Several research teams of the Allen School focus on antimicrobial resistance and the emerging issues that come from the spread of resistant zoonotic diseases. Work spans the genetic study of resistant E. coli to wider epidemiological studies of resistant food-borne pathogens and to the development of alternatives to antibiotic treatments for disease. If you are interested in learning more about Allen School antimicrobial resistance initiatives, visit that page when you’re done here.
Escherichia coli and Salmonella enterica
Researcher: Dr. Douglas Call
Dr. Call’s team examines the mechanisms that lead to the emergence, amplification, persistence, and dissemination of antibiotic resistance in food animal production systems. Following that work, they have gone on to develop vaccine, microcin, and probiotic tools to combat zoonotic pathogens independent of antibiotics. Some of this research depends on the development of algorithms to rapidly genotype and fingerprint bacteria using next-generation sequencing.
Alternatives to Antibiotics
Researcher: Dr. Tom Kawula
Dr. Kawula’s group is developing small molecule treatments that control specific bacterial infections via mechanism that are fundamentally different from traditional antimicrobial (antibiotic) agents. These alternative treatments work by enhancing or complementing natural host immune mechanism, or by altering host processes that inadvertently support pathogen replication and survival.
Determinants of Antibiotic Resistance
Researcher: Dr. Margaret Davis
Dr. Davis’ lab explores the causes of antimicrobial resistance in bacterial pathogens. Through a focus on the molecular epidemiology of zoonotic food-borne pathogens, her team has examined multi-drug antimicrobial resistance in Salmonella enterica and other Gram-negative bacteria.
Infectious Disease Surveillance
Researcher: Dr. Timothy Baszler
Dr. Baszler’s research projects study the advancement and delivery of tools for laboratory diagnosticians and regulatory disease officials. This work focuses on global infectious disease surveillance and diagnostic capacity building in developing countries. His team recognizes that effective animal health services are essential in the development of systems that can detect emerging resistant pathogens as well as endemic pathogens of importance to both human and animal health.
Shao Lu is a graduate student in the IID program. Finishing in 2018, he has been researching regulation, inhibition, and self-immunity of a small antimicrobial peptide known as microcin PDI. When reflecting on his WSU experience, Shao said, “My first time visiting WSU, I noticed quickly the diversity of the graduate student body - people from various parts of the world with different cultures and scientific expertise working together.
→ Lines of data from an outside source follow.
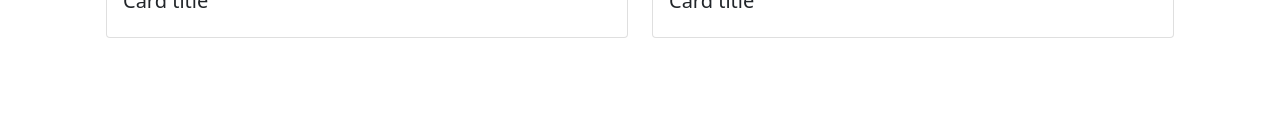
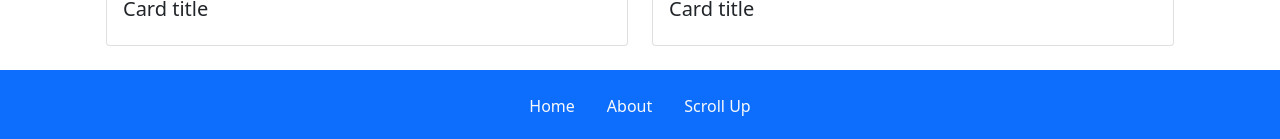
Before and after one commit to Mario-desu/Mario-desu-FE21-Angular-DAY01-Mario-Natalia, an Angular app in the folder travelAgency-natalia/travelAgencyNat/: page / in a window 1280 px wide. Shown: the part 1919-2058 px from the top of the page. Before the commit the page ends 1957 px from the top, so only its background shows below. Built offline with nearby package versions, Linux system fonts and the light colour scheme.

Commit message:
add footer

```diff
--- a/travelAgency-natalia/travelAgencyNat/src/app/about-page/about-page.component.scss
+++ b/travelAgency-natalia/travelAgencyNat/src/app/about-page/about-page.component.scss
@@ -10,7 +10,7 @@
 }
 
 .aboutDiv {
-  background-color: rgba(9, 63, 94, 0.8);
+  background-color: rgba(9, 63, 94, 0.85);
   height: 35vw;
 }
 
--- a/travelAgency-natalia/travelAgencyNat/src/app/app.component.html
+++ b/travelAgency-natalia/travelAgencyNat/src/app/app.component.html
@@ -6,3 +6,5 @@
 <div>
   <router-outlet></router-outlet>
 </div>
+
+<footer></footer>
--- a/travelAgency-natalia/travelAgencyNat/src/app/app.module.ts
+++ b/travelAgency-natalia/travelAgencyNat/src/app/app.module.ts
@@ -7,6 +7,7 @@ import { NavbarComponent } from './navbar/navbar.component';
 import { AboutPageComponent } from './about-page/about-page.component';
 import { HomePageComponent } from './home-page/home-page.component';
 import { HeroComponent } from './hero/hero.component';
+import { FooterComponent } from './footer/footer.component';
 
 @NgModule({
   declarations: [
@@ -14,7 +15,8 @@ import { HeroComponent } from './hero/hero.component';
     NavbarComponent,
     AboutPageComponent,
     HomePageComponent,
-    HeroComponent
+    HeroComponent,
+    FooterComponent
   ],
   imports: [
     BrowserModule,
--- /dev/null
+++ b/travelAgency-natalia/travelAgencyNat/src/app/footer/footer.component.html
@@ -0,0 +1,11 @@
+<ul class="nav justify-content-center bg-primary pt-3 pb-3">
+  <li class="nav-item">
+    <a class="nav-link text-light" routerLink="/">Home</a>
+  </li>
+  <li class="nav-item">
+    <a class="nav-link text-light" routerLink="/about">About</a>
+  </li>
+  <li class="nav-item">
+    <a class="nav-link text-light" href="#">Scroll Up</a>
+  </li>
+</ul>
--- /dev/null
+++ b/travelAgency-natalia/travelAgencyNat/src/app/footer/footer.component.ts
@@ -0,0 +1,15 @@
+import { Component, OnInit } from '@angular/core';
+
+@Component({
+  selector: 'footer',
+  templateUrl: './footer.component.html',
+  styleUrls: ['./footer.component.scss']
+})
+export class FooterComponent implements OnInit {
+
+  constructor() { }
+
+  ngOnInit(): void {
+  }
+
+}
--- a/travelAgency-natalia/travelAgencyNat/src/app/home-page/home-page.component.html
+++ b/travelAgency-natalia/travelAgencyNat/src/app/home-page/home-page.component.html
@@ -1,5 +1,5 @@
 <!-- three columns and two rows layout -->
-<div class="container row row-cols-1 row-cols-md-2 g-4 alignCenter">
+<div class="container row row-cols-1 row-cols-md-2 g-4 alignCenter pt-2 pb-4">
   <div class="col">
     <div class="card">
       <img src="assets/img/home-page/banff-sunshine-village-UoBE_wJ-suk-unsplash.jpg" class="card-img-top">
```
Also changed, not shown: travelAgency-natalia/travelAgencyNat/src/app/footer/footer.component.scss (added), 1 other file (tests, documents, lock files or other folders).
In addition, a diverse and dedicated group of faculty and staff in the program are passionate about mentoring and supporting the students to ensure their success."